Last Friday, Francisco nearly lost a toe. That morning, I was hosting playgroup for the very first time. After a flurry of slightly wild eyed dusting and mopping and stacking and scrubbing on my part, the house was swept clean and more or less orderly. There was Bach playing, coffee brewing, cream and sugar in cut glass and a freshly baked coffeecake and molasses cookies on the counter. Only one mother, Jen, had arrived. I am pretty sure she was sent straight from heaven. Jen is a nurse, and a really great one. This meant that when I pulled off Francisco’s pajamas to change his diaper and discovered a blue purple, swollen, horribly blistered toe with two strands of my hair that had been wrapped around it all night, touched it, felt the skin on the back come off in my hand leaving the back of the toe entirely raw, and gasped in utter horror, she could speak to me calmly, tell me it was going to be all right, and to call the clinic while she removed the hair. She quietly and competently removed all of the hair from the two toes affected by the hair tourniquet and described the situation on the phone to the nurse and then to my husband, who happened to call as I was heading out the door. There were three mothers there at one point, and none of us had a car. Thank God, I live a five minute walk from a world class children’s hospital.
I put the baby in the sling and headed up the hill. The playgroup moms watched Olympia. We were seen almost immediately. They called in a plastic surgeon with a jewelers loupe who said the hair was gone and they were all “cautiously optimistic” about the toe. They sent me home telling me to bathe it in soapy water and wrap it loosely in gauze and wait for the body to heal.
It is healing beautifully, thank God.
I have never been so grateful to live in this neighborhood, in this city.

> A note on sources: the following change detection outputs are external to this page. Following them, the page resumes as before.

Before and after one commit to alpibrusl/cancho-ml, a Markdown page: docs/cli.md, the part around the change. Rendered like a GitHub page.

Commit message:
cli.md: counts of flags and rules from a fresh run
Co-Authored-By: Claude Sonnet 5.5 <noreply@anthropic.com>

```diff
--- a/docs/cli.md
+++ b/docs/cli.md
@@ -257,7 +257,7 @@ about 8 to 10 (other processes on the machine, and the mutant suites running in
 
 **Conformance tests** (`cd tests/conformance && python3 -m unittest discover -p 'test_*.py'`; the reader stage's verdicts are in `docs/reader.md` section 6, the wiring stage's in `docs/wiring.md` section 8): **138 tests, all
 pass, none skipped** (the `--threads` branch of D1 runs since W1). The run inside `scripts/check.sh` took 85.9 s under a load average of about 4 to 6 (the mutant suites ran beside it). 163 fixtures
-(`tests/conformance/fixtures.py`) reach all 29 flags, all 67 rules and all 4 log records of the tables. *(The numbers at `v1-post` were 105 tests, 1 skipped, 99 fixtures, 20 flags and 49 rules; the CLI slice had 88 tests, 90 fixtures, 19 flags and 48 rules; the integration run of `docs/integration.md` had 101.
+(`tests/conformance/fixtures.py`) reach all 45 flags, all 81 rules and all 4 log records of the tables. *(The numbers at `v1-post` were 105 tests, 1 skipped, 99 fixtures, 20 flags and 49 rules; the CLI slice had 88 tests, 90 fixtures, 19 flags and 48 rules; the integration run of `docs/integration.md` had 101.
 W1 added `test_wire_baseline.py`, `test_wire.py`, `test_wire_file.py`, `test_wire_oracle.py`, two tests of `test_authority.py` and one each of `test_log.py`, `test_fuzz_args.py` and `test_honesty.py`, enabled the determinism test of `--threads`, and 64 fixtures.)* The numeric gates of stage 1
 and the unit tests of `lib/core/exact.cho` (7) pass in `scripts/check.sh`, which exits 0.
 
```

Every night I pray that God will keep my family healthy, happy, holy, and whole. Holding my ten toed baby, I am so glad that He did.